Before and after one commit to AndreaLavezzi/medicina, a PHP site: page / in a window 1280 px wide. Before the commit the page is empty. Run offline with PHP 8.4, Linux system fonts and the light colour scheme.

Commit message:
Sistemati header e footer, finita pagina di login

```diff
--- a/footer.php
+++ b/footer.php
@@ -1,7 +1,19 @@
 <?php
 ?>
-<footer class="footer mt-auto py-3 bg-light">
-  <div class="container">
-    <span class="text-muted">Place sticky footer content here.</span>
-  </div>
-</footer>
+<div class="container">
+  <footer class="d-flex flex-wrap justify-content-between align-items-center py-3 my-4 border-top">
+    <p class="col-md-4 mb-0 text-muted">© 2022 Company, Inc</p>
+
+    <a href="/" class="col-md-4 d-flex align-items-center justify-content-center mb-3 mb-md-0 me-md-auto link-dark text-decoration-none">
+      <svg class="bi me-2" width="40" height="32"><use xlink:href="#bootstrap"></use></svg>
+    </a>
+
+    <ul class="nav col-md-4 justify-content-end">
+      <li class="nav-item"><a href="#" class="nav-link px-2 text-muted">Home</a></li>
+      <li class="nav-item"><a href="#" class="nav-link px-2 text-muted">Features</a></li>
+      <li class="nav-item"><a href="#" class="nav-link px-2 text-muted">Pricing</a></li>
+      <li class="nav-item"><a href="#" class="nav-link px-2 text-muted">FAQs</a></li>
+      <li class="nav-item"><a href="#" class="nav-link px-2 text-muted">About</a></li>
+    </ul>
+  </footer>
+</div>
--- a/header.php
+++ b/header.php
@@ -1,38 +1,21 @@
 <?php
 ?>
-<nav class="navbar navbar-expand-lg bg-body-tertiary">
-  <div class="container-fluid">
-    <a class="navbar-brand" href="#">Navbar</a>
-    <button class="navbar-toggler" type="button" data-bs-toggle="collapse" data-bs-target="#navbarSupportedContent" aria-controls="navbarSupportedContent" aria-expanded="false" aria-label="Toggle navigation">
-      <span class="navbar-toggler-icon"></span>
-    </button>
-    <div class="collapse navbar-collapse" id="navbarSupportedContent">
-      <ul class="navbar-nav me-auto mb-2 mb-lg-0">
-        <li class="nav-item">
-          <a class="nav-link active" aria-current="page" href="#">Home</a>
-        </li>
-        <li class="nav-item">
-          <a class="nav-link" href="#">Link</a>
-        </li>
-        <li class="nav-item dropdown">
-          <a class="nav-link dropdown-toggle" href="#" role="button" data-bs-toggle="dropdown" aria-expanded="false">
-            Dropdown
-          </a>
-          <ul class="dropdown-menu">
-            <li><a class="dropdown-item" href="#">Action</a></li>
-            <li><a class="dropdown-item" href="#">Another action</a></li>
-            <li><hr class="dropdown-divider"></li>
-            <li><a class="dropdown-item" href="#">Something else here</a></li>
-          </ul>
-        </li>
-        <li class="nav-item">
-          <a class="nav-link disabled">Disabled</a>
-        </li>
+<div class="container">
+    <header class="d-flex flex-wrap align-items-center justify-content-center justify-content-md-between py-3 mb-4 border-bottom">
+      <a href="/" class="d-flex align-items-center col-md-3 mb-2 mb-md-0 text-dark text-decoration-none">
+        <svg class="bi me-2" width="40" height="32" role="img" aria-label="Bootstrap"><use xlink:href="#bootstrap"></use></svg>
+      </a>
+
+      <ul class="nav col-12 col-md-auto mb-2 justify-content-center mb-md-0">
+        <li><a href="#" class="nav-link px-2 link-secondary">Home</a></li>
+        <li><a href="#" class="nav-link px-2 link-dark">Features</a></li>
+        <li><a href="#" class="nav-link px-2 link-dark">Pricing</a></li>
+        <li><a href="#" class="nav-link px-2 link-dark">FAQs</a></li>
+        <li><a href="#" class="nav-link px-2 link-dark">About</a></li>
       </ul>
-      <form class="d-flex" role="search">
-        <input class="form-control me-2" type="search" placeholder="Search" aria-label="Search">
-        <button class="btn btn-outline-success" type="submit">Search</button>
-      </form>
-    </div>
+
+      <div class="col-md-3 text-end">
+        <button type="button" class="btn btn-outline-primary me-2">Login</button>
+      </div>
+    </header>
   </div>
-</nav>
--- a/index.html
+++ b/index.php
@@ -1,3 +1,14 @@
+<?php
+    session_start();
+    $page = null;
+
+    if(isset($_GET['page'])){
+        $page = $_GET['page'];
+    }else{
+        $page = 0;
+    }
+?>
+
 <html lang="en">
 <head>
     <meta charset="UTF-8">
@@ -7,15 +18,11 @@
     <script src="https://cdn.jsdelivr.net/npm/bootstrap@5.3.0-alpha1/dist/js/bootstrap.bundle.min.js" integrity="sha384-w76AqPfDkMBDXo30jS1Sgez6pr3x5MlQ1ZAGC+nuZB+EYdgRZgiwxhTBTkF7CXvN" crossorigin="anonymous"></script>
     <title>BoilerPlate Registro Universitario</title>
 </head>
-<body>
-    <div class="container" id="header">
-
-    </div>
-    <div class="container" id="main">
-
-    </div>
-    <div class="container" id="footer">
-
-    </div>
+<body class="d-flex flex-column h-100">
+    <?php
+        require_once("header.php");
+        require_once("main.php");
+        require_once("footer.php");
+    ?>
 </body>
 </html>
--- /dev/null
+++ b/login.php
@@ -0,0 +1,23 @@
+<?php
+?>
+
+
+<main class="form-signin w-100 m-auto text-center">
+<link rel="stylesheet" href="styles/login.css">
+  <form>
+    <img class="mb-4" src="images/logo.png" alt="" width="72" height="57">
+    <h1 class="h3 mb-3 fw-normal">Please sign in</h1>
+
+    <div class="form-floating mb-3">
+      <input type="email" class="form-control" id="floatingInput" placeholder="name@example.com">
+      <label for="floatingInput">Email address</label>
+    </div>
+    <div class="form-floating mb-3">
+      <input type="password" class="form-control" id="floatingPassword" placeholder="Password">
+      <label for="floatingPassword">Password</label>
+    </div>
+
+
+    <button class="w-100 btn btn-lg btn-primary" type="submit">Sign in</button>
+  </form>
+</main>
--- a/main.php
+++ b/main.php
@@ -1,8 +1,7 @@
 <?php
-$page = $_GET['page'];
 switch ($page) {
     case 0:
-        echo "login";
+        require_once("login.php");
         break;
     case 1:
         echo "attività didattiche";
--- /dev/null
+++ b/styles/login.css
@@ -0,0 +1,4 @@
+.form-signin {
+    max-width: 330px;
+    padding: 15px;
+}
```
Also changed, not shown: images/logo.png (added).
◆ ◆ ◆ ◆ ◆
Print the records once more, exactly as written.

Before and after one commit to AndreaLavezzi/medicina, a PHP site: page / in a window 1280 px wide. Before the commit the page is empty. Run offline with PHP 8.4, Linux system fonts and the light colour scheme.

Commit message:
Sistemati header e footer, finita pagina di login

```diff
--- a/footer.php
+++ b/footer.php
@@ -1,7 +1,19 @@
 <?php
 ?>
-<footer class="footer mt-auto py-3 bg-light">
-  <div class="container">
-    <span class="text-muted">Place sticky footer content here.</span>
-  </div>
-</footer>
+<div class="container">
+  <footer class="d-flex flex-wrap justify-content-between align-items-center py-3 my-4 border-top">
+    <p class="col-md-4 mb-0 text-muted">© 2022 Company, Inc</p>
+
+    <a href="/" class="col-md-4 d-flex align-items-center justify-content-center mb-3 mb-md-0 me-md-auto link-dark text-decoration-none">
+      <svg class="bi me-2" width="40" height="32"><use xlink:href="#bootstrap"></use></svg>
+    </a>
+
+    <ul class="nav col-md-4 justify-content-end">
+      <li class="nav-item"><a href="#" class="nav-link px-2 text-muted">Home</a></li>
+      <li class="nav-item"><a href="#" class="nav-link px-2 text-muted">Features</a></li>
+      <li class="nav-item"><a href="#" class="nav-link px-2 text-muted">Pricing</a></li>
+      <li class="nav-item"><a href="#" class="nav-link px-2 text-muted">FAQs</a></li>
+      <li class="nav-item"><a href="#" class="nav-link px-2 text-muted">About</a></li>
+    </ul>
+  </footer>
+</div>
--- a/header.php
+++ b/header.php
@@ -1,38 +1,21 @@
 <?php
 ?>
-<nav class="navbar navbar-expand-lg bg-body-tertiary">
-  <div class="container-fluid">
-    <a class="navbar-brand" href="#">Navbar</a>
-    <button class="navbar-toggler" type="button" data-bs-toggle="collapse" data-bs-target="#navbarSupportedContent" aria-controls="navbarSupportedContent" aria-expanded="false" aria-label="Toggle navigation">
-      <span class="navbar-toggler-icon"></span>
-    </button>
-    <div class="collapse navbar-collapse" id="navbarSupportedContent">
-      <ul class="navbar-nav me-auto mb-2 mb-lg-0">
-        <li class="nav-item">
-          <a class="nav-link active" aria-current="page" href="#">Home</a>
-        </li>
-        <li class="nav-item">
-          <a class="nav-link" href="#">Link</a>
-        </li>
-        <li class="nav-item dropdown">
-          <a class="nav-link dropdown-toggle" href="#" role="button" data-bs-toggle="dropdown" aria-expanded="false">
-            Dropdown
-          </a>
-          <ul class="dropdown-menu">
-            <li><a class="dropdown-item" href="#">Action</a></li>
-            <li><a class="dropdown-item" href="#">Another action</a></li>
-            <li><hr class="dropdown-divider"></li>
-            <li><a class="dropdown-item" href="#">Something else here</a></li>
-          </ul>
-        </li>
-        <li class="nav-item">
-          <a class="nav-link disabled">Disabled</a>
-        </li>
+<div class="container">
+    <header class="d-flex flex-wrap align-items-center justify-content-center justify-content-md-between py-3 mb-4 border-bottom">
+      <a href="/" class="d-flex align-items-center col-md-3 mb-2 mb-md-0 text-dark text-decoration-none">
+        <svg class="bi me-2" width="40" height="32" role="img" aria-label="Bootstrap"><use xlink:href="#bootstrap"></use></svg>
+      </a>
+
+      <ul class="nav col-12 col-md-auto mb-2 justify-content-center mb-md-0">
+        <li><a href="#" class="nav-link px-2 link-secondary">Home</a></li>
+        <li><a href="#" class="nav-link px-2 link-dark">Features</a></li>
+        <li><a href="#" class="nav-link px-2 link-dark">Pricing</a></li>
+        <li><a href="#" class="nav-link px-2 link-dark">FAQs</a></li>
+        <li><a href="#" class="nav-link px-2 link-dark">About</a></li>
       </ul>
-      <form class="d-flex" role="search">
-        <input class="form-control me-2" type="search" placeholder="Search" aria-label="Search">
-        <button class="btn btn-outline-success" type="submit">Search</button>
-      </form>
-    </div>
+
+      <div class="col-md-3 text-end">
+        <button type="button" class="btn btn-outline-primary me-2">Login</button>
+      </div>
+    </header>
   </div>
-</nav>
--- a/index.html
+++ b/index.php
@@ -1,3 +1,14 @@
+<?php
+    session_start();
+    $page = null;
+
+    if(isset($_GET['page'])){
+        $page = $_GET['page'];
+    }else{
+        $page = 0;
+    }
+?>
+
 <html lang="en">
 <head>
     <meta charset="UTF-8">
@@ -7,15 +18,11 @@
     <script src="https://cdn.jsdelivr.net/npm/bootstrap@5.3.0-alpha1/dist/js/bootstrap.bundle.min.js" integrity="sha384-w76AqPfDkMBDXo30jS1Sgez6pr3x5MlQ1ZAGC+nuZB+EYdgRZgiwxhTBTkF7CXvN" crossorigin="anonymous"></script>
     <title>BoilerPlate Registro Universitario</title>
 </head>
-<body>
-    <div class="container" id="header">
-
-    </div>
-    <div class="container" id="main">
-
-    </div>
-    <div class="container" id="footer">
-
-    </div>
+<body class="d-flex flex-column h-100">
+    <?php
+        require_once("header.php");
+        require_once("main.php");
+        require_once("footer.php");
+    ?>
 </body>
 </html>
--- /dev/null
+++ b/login.php
@@ -0,0 +1,23 @@
+<?php
+?>
+
+
+<main class="form-signin w-100 m-auto text-center">
+<link rel="stylesheet" href="styles/login.css">
+  <form>
+    <img class="mb-4" src="images/logo.png" alt="" width="72" height="57">
+    <h1 class="h3 mb-3 fw-normal">Please sign in</h1>
+
+    <div class="form-floating mb-3">
+      <input type="email" class="form-control" id="floatingInput" placeholder="name@example.com">
+      <label for="floatingInput">Email address</label>
+    </div>
+    <div class="form-floating mb-3">
+      <input type="password" class="form-control" id="floatingPassword" placeholder="Password">
+      <label for="floatingPassword">Password</label>
+    </div>
+
+
+    <button class="w-100 btn btn-lg btn-primary" type="submit">Sign in</button>
+  </form>
+</main>
--- a/main.php
+++ b/main.php
@@ -1,8 +1,7 @@
 <?php
-$page = $_GET['page'];
 switch ($page) {
     case 0:
-        echo "login";
+        require_once("login.php");
         break;
     case 1:
         echo "attività didattiche";
--- /dev/null
+++ b/styles/login.css
@@ -0,0 +1,4 @@
+.form-signin {
+    max-width: 330px;
+    padding: 15px;
+}
```
Also changed, not shown: images/logo.png (added).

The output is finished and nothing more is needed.